Chief Magistrate asks if it discriminates
The case of four people accused of
fishing without a licence has prompted a request for a review by the Crown of
the charges against them under the Marine Conservation Law.
The four–Stephen Andrew Copeland,
55; Andrea Morgan, 30; Doreen Smith, 49; and Robert Simpson, 40 — have been
told to return to Summary Court on 7 September so that the Crown can review the
charges against them.
They are charged with taking marine
life without a licence and having in their possession fish less than eight
inches in length taken from Cayman waters. The alleged offences occurred on 10
Chief Magistrate Margaret Ramsay-Hale
called for a copy of the Marine Conservation Law, under which the four were
charged. After reading the section on “licence to fish”, which was added to the
law in 2007, she asked Crown Counsel Kenneth Ferguson to take her concern back
to the Legal Department. She said she had no settled view on the matter.
Her concern was whether a law that
is applicable to one section of the population is discriminatory and in
potential breach of Cayman’s new Constitution, which came into effect last year
and includes a Bill of Rights that will come into effect in 2012.
In general, the law requires
non-Caymanians fishing from shore to have a licence. Interestingly, the
magistrate noted, sport fishing from a boat does not require a licence.
(Catch-and-release fishing does not require a licence, either.)
She wondered whether the law
concerning the size of fish was not sufficient to protect marine species from
Mr. Ferguson indicated he would
follow up on the magistrate’s request. No further details of the charges were
related in court.
The section under which the
defendants were charged says: Whoever resides in the Islands and who does not
possess Caymanian status or who has a permit to work in the Islands and who,
while he is on shore or while he is in any part of Cayman waters in which he
can stand (with or without assistance), takes or attempts to take by any means

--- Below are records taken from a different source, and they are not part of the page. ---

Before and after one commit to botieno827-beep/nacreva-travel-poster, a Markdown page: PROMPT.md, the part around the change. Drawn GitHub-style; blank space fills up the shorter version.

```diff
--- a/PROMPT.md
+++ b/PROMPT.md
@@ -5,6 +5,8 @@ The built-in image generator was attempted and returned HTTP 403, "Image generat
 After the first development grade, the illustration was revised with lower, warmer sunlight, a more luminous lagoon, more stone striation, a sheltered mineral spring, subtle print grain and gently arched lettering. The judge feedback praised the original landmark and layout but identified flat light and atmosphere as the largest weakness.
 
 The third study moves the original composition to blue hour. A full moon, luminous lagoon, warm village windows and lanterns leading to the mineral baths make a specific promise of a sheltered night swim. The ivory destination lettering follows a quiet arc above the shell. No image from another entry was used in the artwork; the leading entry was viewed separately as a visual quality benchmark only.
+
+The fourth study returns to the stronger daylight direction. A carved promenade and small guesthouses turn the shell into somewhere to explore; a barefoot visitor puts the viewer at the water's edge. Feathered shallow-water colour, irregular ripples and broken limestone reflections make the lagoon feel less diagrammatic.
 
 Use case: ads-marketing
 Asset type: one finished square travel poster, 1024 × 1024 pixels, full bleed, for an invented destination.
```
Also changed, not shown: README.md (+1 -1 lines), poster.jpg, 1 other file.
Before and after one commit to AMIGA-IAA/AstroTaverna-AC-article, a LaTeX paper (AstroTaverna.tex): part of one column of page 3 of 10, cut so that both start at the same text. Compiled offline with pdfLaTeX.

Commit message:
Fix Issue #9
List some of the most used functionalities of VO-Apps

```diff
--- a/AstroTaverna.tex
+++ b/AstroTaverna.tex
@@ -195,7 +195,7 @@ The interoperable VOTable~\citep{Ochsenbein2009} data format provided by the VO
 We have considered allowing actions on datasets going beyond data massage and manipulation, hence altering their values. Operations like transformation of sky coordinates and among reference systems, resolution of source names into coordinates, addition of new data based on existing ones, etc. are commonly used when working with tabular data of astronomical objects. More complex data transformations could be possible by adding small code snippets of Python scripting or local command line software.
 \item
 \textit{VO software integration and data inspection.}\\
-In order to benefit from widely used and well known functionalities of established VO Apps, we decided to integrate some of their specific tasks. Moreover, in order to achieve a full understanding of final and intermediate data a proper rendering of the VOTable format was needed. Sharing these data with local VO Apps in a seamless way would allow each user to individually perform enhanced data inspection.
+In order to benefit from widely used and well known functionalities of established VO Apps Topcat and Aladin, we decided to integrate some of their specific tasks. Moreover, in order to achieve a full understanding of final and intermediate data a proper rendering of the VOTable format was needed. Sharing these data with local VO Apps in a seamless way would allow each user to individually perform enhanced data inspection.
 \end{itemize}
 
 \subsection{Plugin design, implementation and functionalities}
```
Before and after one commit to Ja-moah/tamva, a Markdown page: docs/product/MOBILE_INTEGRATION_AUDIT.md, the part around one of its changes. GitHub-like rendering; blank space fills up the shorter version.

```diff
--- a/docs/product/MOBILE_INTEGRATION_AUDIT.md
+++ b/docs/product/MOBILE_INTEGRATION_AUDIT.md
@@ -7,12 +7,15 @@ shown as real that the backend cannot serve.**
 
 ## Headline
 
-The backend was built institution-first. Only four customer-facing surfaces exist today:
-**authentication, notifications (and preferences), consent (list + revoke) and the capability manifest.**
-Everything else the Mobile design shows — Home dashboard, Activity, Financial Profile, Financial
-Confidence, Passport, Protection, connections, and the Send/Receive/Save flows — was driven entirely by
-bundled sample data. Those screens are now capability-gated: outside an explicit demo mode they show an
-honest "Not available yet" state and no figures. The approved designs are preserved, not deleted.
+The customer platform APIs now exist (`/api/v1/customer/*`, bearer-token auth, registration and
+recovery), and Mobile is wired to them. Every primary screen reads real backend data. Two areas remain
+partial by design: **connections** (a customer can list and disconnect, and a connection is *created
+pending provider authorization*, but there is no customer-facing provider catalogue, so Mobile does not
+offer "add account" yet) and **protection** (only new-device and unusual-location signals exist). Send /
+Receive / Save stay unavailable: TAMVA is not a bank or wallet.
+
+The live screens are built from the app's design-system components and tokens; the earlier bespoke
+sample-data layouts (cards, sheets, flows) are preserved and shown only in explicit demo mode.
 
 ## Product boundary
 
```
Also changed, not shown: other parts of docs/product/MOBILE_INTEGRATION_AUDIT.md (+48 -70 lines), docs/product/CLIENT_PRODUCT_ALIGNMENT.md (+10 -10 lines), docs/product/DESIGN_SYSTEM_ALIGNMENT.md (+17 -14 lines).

any marine life, is guilty of an offence unless licensed by the Marine
The licence fee set out in the law
is $400 annually or $150 monthly.